I had always known that Allan Macdonald and other Scots with Jacobite connections had remained loyal to the British Crown and the House of Hanover in the American war, known this while ignorant of the details. Flora Fraser tells this story admirably, making it every bit as interesting as her account of the most famous days in her heroine’s life. One is relieved that she would in time return to Scotland. There she soon found her old celebrity acquired a new polish when, after Dr Johnson’s death, Boswell published his own account of the journey to the Hebrides and their meeting with Flora. Nevertheless, Flora and her likeable but incompetent husband depended much on the kindness of friends until, after Charles Edward’s death in 1788, George, Prince of Wales (the future George IV,) arranged that she should receive a royal pension.

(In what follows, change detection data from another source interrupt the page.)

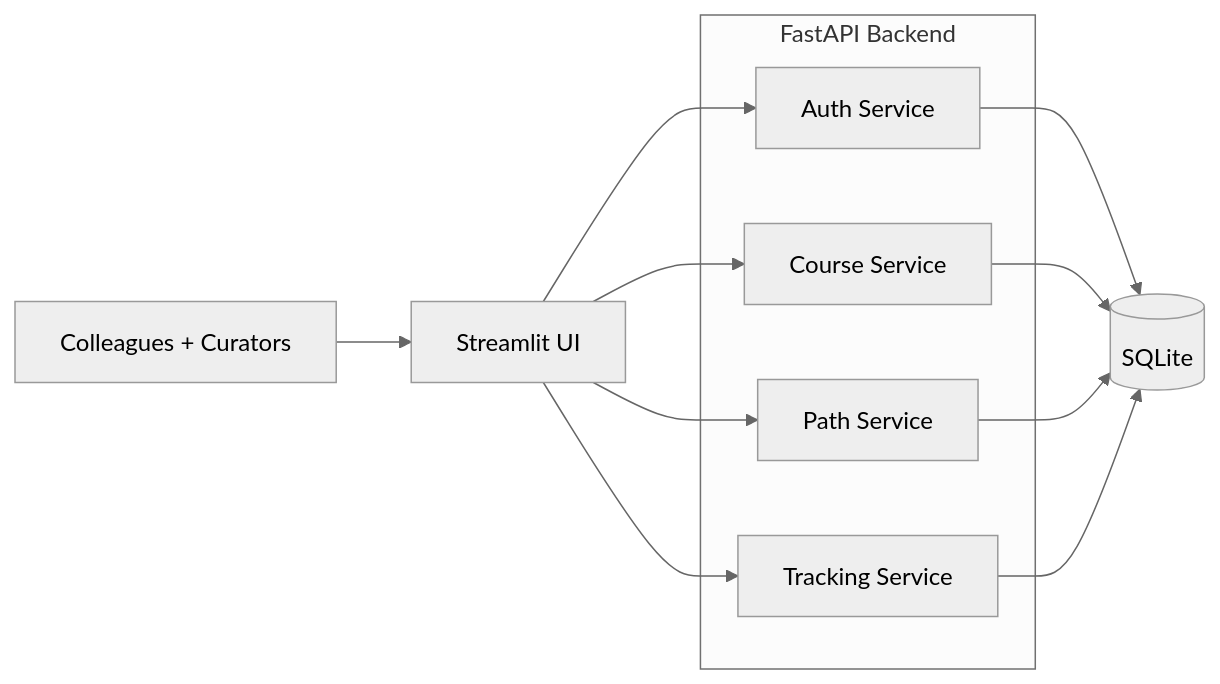
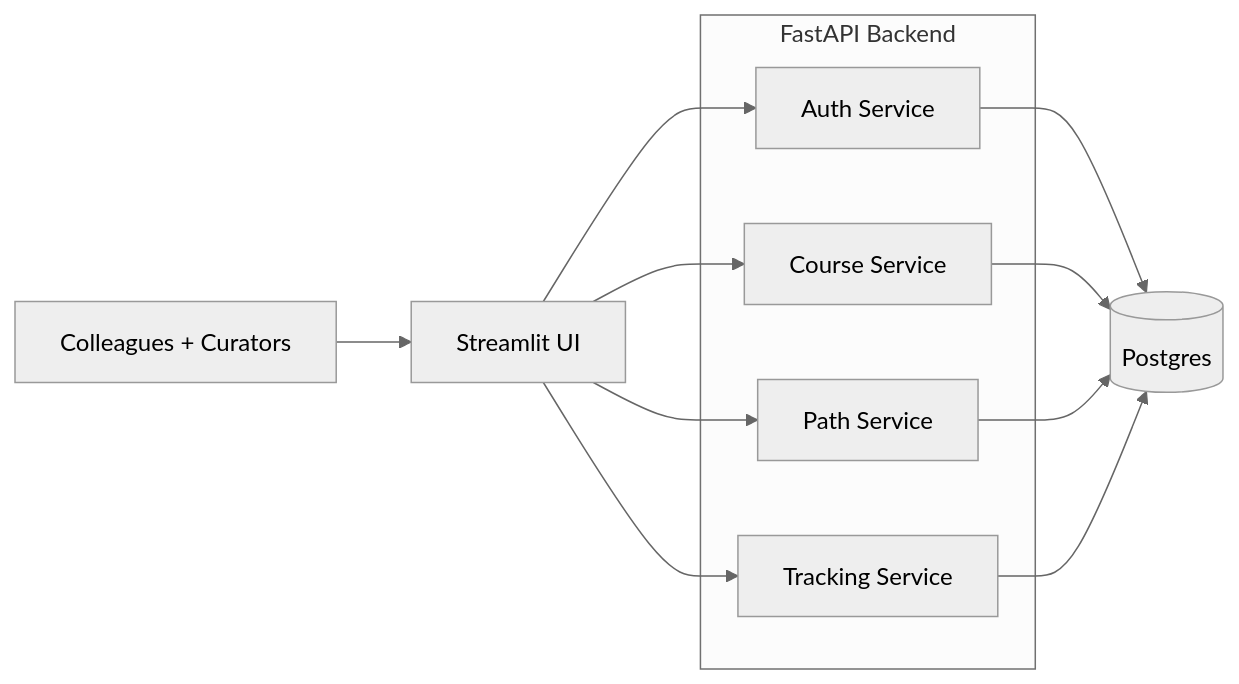
One commit to JustinMelger/Upstream changed the first of 13 diagrams in docs/architecture.md. Above: the diagram before and after it, drawn with Mermaid (neutral theme). The commit also changed other lines of this file and 66 other files, not shown here.

````diff
--- a/docs/architecture.md
+++ b/docs/architecture.md
@@ -12,22 +12,22 @@
 ```mermaid
 flowchart LR
   Users[Colleagues + Curators] --> UI[Streamlit UI]
 
   subgraph API[FastAPI Backend]
     Auth[Auth Service]
     Courses[Course Service]
     Paths[Path Service]
     Tracking[Tracking Service]
   end
 
   UI --> Auth
   UI --> Courses
   UI --> Paths
   UI --> Tracking
 
-  DB[(SQLite)]
+  DB[(Postgres)]
   Auth --> DB
   Courses --> DB
   Paths --> DB
   Tracking --> DB
 ```
````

This is a full and always interesting book, a rich picture of Highland society at a time of change as well as a persuasive and always pleasing account of Flora’s life, a social a study as well as a fine telling of a well-known tale, and of the less familiar story of the Scots who chose loyalty to the Crown in America. One wonders if the memory of the Jacobites’ defeat led them to think the American rebels would suffer the same fate.

Pretty Young Rebel – The Life of Flora Macdonald, by Flora Fraser, Bloomsbury, 288pp, £25